  4. What are the differences between debt and equity markets?

    The basic differences between the debt and equity markets include the type of financial interest they represent, the way ... Read Full Answer >>
  5. What does it signify if the term structure of an interest rate's curve is positive?

    When the term structure of interest rates is positive, it is a signal to economists the short-term yields on similar bonds ... Read Full Answer >>
  6. What do cities do with the funds generated from municipal bonds?

    Funds generated from the sale of municipal bonds may go to provide for unspecified, general government financial needs, or ... Read Full Answer >>
Related Articles
  1. Investing Basics

    Will Corporate Debt Drag Your Stock Down?

    Borrowed funds can mean a leg up for companies or the boot for investors. Find out how to tell the difference.
  2. Investing Basics

    The Importance Of Corporate Transparency

    Clear and honest financial statements not only reflect value, they also help ensure it.
  3. Retirement

    The Essentials Of Corporate Cash Flow

    Tune out the accounting noise and see whether a company is generating the stuff it needs to sustain itself.
  4. Markets

    What Is A Cash Flow Statement?

    Learn how the CFS relates to the balance sheet and income statement as a part of a company's financial reports.
  5. Bonds & Fixed Income

    Uncovering Hidden Debt

    Understand how financing through operating leases, synthetic leases, and securitizations affects companies' image of performance.
  6. Fundamental Analysis

    Present Value Interest Factor of Annuity (PVIFA)

    PVIFA can be used to calculate the present value of a series of annuities by considering cash flows and depreciation.
  7. Credit & Loans

    What's a Bridge Loan?

    A bridge loan is a loan that “bridges” a borrower over a temporary shortage in funds on hand.
  8. Mutual Funds & ETFs

    ETF Analysis: Vanguard Total Bond Market

    Learn about the Vanguard Total Bond Market exchange-traded fund, its primary portfolio holdings and risk/reward profile based on its past performance.
  9. Bonds & Fixed Income

    What are Floating-Rate Notes?

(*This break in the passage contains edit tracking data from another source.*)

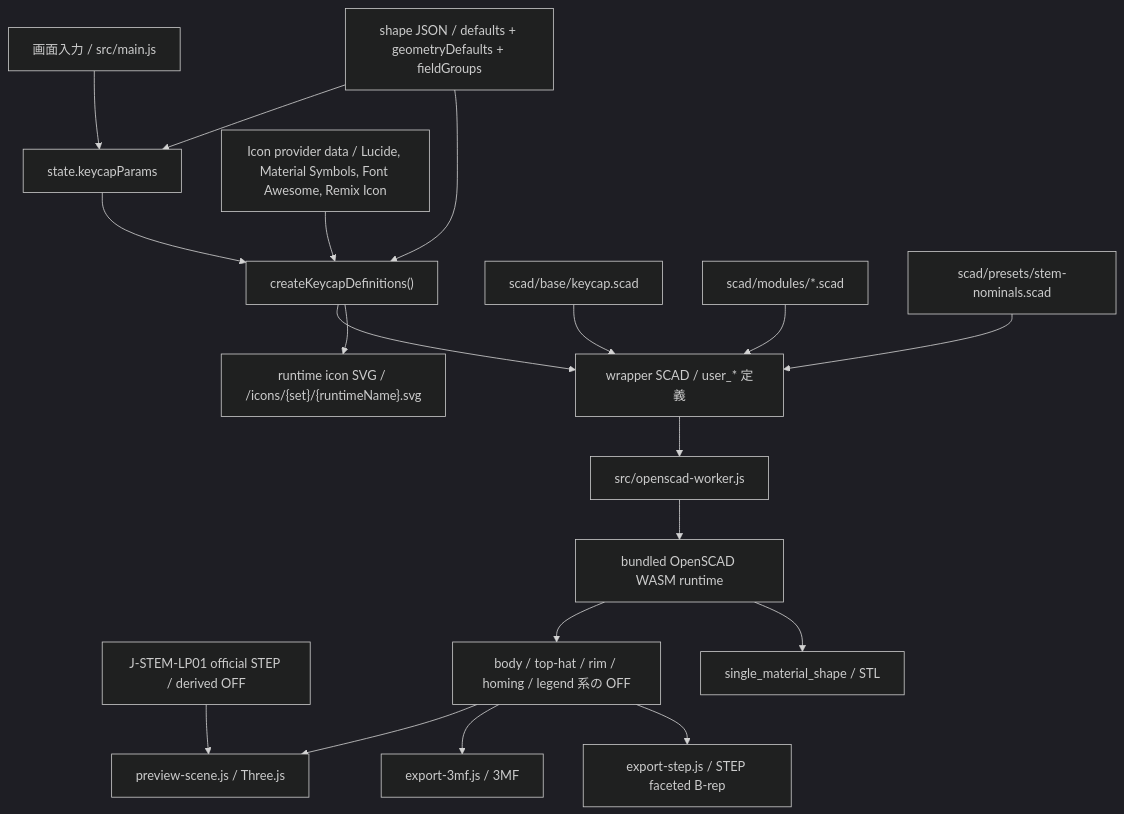
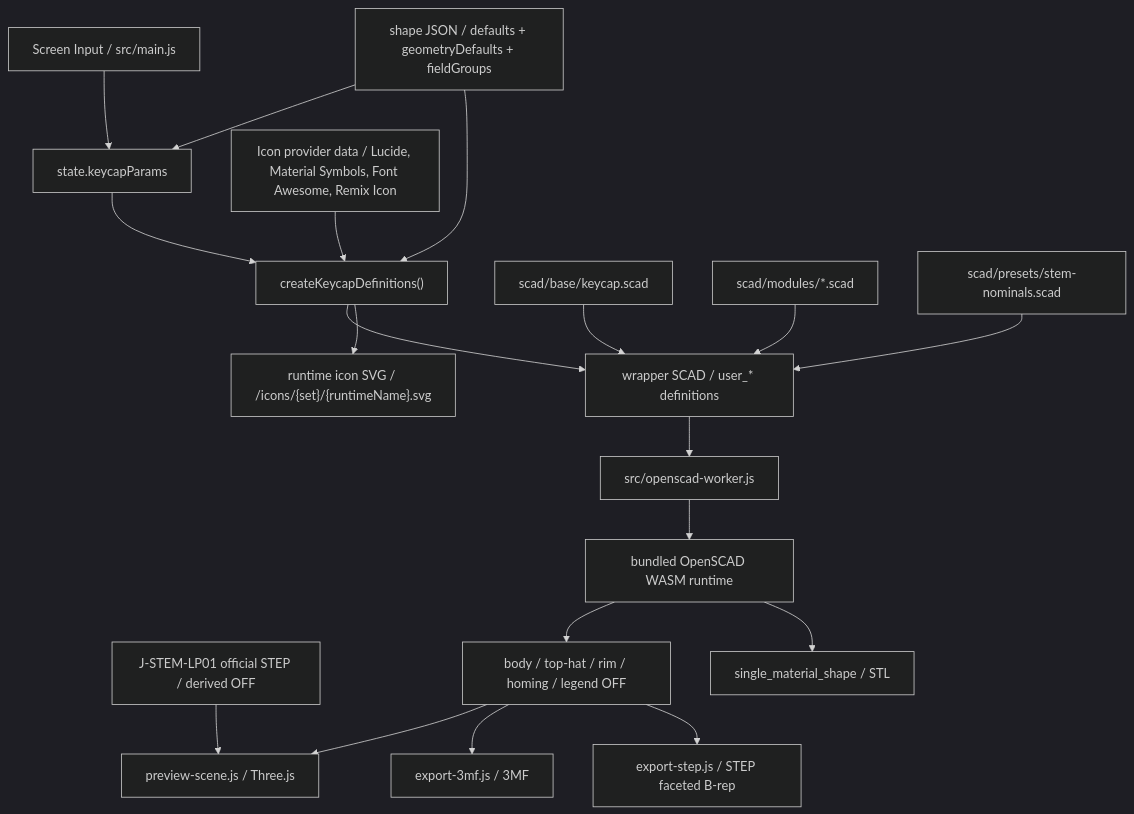
The diagram in docs/architecture/scad-and-export.md (klezm/KeycapMaker), drawn with Mermaid (dark theme) before and after one commit. The commit also changed other lines of this file and 1 other file, not shown here.

````diff
--- a/docs/architecture/scad-and-export.md
+++ b/docs/architecture/scad-and-export.md
@@ -94,21 +94,21 @@
 ```mermaid
 flowchart TD
-  screen["画面入力 / src/main.js"] --> state["state.keycapParams"]
+  screen["Screen Input / src/main.js"] --> state["state.keycapParams"]
   shapeJson["shape JSON / defaults + geometryDefaults + fieldGroups"] --> state
   state --> bridge["createKeycapDefinitions()"]
   shapeJson --> bridge
   icons["Icon provider data / Lucide, Material Symbols, Font Awesome, Remix Icon"] --> bridge
-  bridge --> wrapper["wrapper SCAD / user_* 定義"]
+  bridge --> wrapper["wrapper SCAD / user_* definitions"]
   bridge --> iconSvg["runtime icon SVG / /icons/{set}/{runtimeName}.svg"]
   stepAsset["J-STEM-LP01 official STEP / derived OFF"] --> preview
   scadEntry["scad/base/keycap.scad"] --> wrapper
   scadModules["scad/modules/*.scad"] --> wrapper
   stemNominals["scad/presets/stem-nominals.scad"] --> wrapper
   wrapper --> worker["src/openscad-worker.js"]
   worker --> wasm["bundled OpenSCAD WASM runtime"]
-  wasm --> off["body / top-hat / rim / homing / legend 系の OFF"]
+  wasm --> off["body / top-hat / rim / homing / legend OFF"]
   off --> preview["preview-scene.js / Three.js"]
   off --> export3mf["export-3mf.js / 3MF"]
   off --> exportStep["export-step.js / STEP faceted B-rep"]
   wasm --> exportStl["single_material_shape / STL"]
 ```
````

    A floating-rate note is a debt instrument with an interest rate that “floats,” or varies. They are also called floaters.
  10. Investing

    Five Portfolio Moves For The Second Half

    After a relatively calm few months, market volatility is back. If you are an investor, we help you prepare your portfolio with these five portfolio moves.

You May Also Like

Hot Definitions
  1. Hedging Transaction

    A type of transaction that limits investment risk with the use of derivatives, such as options and futures contracts. Hedging ...
  2. Bogey

    A buzzword that refers to a benchmark used to evaluate a fund's performance. The benchmark is an index that reflects the ...
  3. Xetra

    An all-electronic trading system based in Frankfurt, Germany. Launched in 1997 and operated by the Deutsche Börse, the Xetra ...
  4. Nuncupative Will

    A verbal will that must have two witnesses and can only deal with the distribution of personal property. A nuncupative will ...
  5. OsMA

    An abbreviation for Oscillator - Moving Average. OsMA is used in technical analysis to represent the variance between an ...
  6. Investopedia

    One of the best-known sources of financial information on the internet. Investopedia is a resource for investors, consumers ...
Trading Center
×

You are using adblocking software

Want access to all of Investopedia? Add us to your “whitelist”
so you'll never miss a feature!